The recent Glasgow derby between Celtic and Rangers was not short of drama, with a Video Assistant Referee (VAR) decision disallowing a Rangers goal taking center stage. The incident has reignited the debate about what constitutes a "clear and obvious error" in football, a term that is central to VAR's guidelines but often subject to interpretation.
VAR is designed to intervene only in cases of "clear and obvious errors" or "serious missed incidents" in four game-changing situations: goals, penalty decisions, direct red card incidents, and mistaken identity. The objective is to correct significant mistakes that could alter the game's outcome.
In this particular derby, Rangers thought they had scored a crucial goal, only for it to be disallowed after a VAR review. Upon review, the VAR determined that there was a foul in the build-up. This decision was not only in line with VAR guidelines, which aim to correct any goal scored or created with the use of a foul, but it also perfectly exemplified the "clear and obvious error" rule.
Here's why: It is likely that referee Don Robertson explained to the VAR that he believed the Rangers player had nicked the ball away from Celtic's Gustaf Lagerbielke before making contact, and it turns out that the Rangers player did not actually get the ball, then it becomes a "clear and obvious error." The foul is evident, and the goal should be disallowed, as was the case here. This decision was not only correct but also consistent with previous officiating in similar scenarios. A few weeks ago, in a match between Rangers and St. Mirren, a foul was correctly awarded to Rangers by the referee in very similar circumstances, without the need for VAR.

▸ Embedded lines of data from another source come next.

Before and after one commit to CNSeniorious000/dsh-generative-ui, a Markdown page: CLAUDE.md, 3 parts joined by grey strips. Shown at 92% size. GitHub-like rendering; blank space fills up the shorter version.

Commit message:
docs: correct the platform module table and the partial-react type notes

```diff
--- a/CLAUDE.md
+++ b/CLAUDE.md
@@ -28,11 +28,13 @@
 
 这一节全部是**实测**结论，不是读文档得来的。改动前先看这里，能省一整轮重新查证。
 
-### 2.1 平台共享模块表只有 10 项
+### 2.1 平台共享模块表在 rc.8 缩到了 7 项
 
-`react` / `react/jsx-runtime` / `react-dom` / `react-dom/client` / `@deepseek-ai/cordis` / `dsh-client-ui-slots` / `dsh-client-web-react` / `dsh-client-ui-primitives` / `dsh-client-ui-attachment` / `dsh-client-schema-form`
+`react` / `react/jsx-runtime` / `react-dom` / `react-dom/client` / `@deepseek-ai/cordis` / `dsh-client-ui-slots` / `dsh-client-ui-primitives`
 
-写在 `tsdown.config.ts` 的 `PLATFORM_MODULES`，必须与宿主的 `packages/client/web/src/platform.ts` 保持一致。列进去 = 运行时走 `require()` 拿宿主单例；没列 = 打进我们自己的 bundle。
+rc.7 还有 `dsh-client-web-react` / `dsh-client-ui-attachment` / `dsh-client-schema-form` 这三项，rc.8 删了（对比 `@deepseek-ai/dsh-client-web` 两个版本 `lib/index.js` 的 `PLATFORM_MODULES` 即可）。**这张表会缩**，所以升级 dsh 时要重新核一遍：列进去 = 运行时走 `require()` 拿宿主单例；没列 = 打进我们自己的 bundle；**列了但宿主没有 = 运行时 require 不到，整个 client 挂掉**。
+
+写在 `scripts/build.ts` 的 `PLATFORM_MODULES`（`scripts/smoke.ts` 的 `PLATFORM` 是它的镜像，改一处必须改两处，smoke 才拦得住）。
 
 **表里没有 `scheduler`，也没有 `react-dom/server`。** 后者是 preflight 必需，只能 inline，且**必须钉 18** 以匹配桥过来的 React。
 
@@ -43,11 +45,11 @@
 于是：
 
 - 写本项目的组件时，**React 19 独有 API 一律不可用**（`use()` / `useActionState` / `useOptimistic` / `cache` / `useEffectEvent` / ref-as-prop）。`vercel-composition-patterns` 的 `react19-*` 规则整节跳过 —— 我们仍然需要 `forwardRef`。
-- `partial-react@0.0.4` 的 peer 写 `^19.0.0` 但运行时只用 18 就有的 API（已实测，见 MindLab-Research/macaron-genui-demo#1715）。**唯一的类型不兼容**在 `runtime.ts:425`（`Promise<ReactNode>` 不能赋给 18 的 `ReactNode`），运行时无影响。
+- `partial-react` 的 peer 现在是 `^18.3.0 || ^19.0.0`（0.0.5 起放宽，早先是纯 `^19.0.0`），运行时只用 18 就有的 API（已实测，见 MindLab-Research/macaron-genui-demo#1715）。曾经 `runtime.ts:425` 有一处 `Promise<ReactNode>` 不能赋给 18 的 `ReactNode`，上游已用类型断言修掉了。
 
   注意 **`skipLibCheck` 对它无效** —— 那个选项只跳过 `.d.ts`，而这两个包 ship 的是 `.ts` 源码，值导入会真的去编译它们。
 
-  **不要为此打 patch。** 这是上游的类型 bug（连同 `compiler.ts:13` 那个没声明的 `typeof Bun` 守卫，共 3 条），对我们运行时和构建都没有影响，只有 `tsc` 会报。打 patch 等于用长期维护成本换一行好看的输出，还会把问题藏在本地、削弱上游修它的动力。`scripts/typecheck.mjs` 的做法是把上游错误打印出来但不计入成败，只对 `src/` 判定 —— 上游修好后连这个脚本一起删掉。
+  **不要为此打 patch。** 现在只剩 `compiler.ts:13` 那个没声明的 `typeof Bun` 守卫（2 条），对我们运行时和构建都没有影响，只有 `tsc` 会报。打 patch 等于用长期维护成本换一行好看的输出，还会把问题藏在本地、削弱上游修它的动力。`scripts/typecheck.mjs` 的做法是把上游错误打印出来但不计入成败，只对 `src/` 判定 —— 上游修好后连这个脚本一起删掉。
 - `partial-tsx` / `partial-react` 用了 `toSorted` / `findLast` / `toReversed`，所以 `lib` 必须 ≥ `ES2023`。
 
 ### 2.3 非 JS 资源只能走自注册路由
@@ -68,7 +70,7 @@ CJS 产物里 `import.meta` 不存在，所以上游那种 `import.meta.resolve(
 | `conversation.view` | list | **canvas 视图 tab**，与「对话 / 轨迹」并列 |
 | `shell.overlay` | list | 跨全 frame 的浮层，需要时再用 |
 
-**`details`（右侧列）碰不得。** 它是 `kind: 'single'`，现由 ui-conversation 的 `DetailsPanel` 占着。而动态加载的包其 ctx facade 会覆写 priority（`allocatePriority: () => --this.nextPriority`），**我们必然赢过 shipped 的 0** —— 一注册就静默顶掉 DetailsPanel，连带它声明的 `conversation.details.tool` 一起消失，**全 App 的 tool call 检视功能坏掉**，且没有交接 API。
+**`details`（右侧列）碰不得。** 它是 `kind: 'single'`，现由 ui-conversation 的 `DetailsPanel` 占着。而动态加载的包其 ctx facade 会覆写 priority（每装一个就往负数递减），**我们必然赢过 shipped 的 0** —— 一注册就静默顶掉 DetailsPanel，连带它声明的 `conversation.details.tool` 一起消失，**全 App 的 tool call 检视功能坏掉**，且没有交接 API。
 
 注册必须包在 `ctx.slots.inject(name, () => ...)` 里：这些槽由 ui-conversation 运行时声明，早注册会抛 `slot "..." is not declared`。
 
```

Rangers have demanded answers from the Scottish Football Association (SFA), questioning the VAR decision. However, based on the protocol, the decision to disallow the goal was correct. The term "clear and obvious" is not as subjective as it might seem when the guidelines are followed.
For Celtic, the disallowed goal was a moment that highlighted the importance of VAR in maintaining the game's integrity. For Rangers, it was a moment that has led to a lot of soul-searching and questions about the technology's role in the sport. Perhaps in demanding answers from the SFA, Rangers may be able to alleviate some of the pressure from the fans following the defeat.
This incident serves as a textbook example of how VAR should function, adhering strictly to the guidelines aimed at eliminating "clear and obvious errors." It adds another layer of complexity to the ongoing debate about VAR's role in football. As technology continues to influence the sport, understanding these guidelines becomes increasingly important for fans, players, and officials alike. Whether one agrees with the decision or not, it's evident that VAR is here to stay, and its impact on football will continue to be a subject of intense scrutiny.